Stored items from a collection.
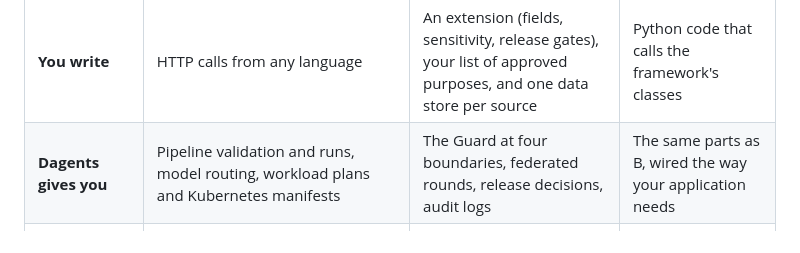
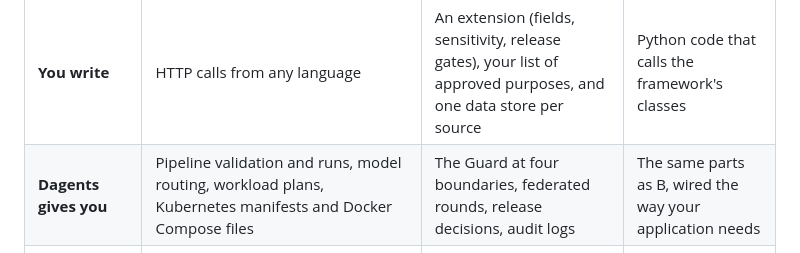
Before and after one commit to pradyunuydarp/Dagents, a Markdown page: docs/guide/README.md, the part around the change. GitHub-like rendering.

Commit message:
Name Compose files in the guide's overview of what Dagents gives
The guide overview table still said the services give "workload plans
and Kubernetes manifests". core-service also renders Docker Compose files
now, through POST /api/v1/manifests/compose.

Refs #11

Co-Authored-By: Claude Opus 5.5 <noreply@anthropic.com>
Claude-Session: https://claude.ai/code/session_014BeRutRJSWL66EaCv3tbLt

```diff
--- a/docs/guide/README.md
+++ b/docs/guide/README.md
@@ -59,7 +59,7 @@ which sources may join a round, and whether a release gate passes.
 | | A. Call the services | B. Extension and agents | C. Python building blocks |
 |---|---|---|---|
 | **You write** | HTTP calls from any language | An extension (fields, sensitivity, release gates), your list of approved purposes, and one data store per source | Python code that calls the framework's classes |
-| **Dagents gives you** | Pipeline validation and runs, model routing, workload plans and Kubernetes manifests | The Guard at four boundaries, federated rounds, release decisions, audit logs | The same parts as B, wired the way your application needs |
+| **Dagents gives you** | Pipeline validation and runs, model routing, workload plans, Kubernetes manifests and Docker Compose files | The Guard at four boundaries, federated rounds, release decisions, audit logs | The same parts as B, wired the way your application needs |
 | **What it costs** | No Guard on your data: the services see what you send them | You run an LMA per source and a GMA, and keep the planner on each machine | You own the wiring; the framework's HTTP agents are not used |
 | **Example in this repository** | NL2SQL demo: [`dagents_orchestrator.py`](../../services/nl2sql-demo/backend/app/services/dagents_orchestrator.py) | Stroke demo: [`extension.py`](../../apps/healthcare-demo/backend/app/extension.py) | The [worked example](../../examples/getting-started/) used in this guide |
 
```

What is required. Whenever a line of the data holds the string "decisions", pick that line out.

Problem solution.
-| **Dagents gives you** | Pipeline validation and runs, model routing, workload plans and Kubernetes manifests | The Guard at four boundaries, federated rounds, release decisions, audit logs | The same parts as B, wired the way your application needs |
+| **Dagents gives you** | Pipeline validation and runs, model routing, workload plans, Kubernetes manifests and Docker Compose files | The Guard at four boundaries, federated rounds, release decisions, audit logs | The same parts as B, wired the way your application needs |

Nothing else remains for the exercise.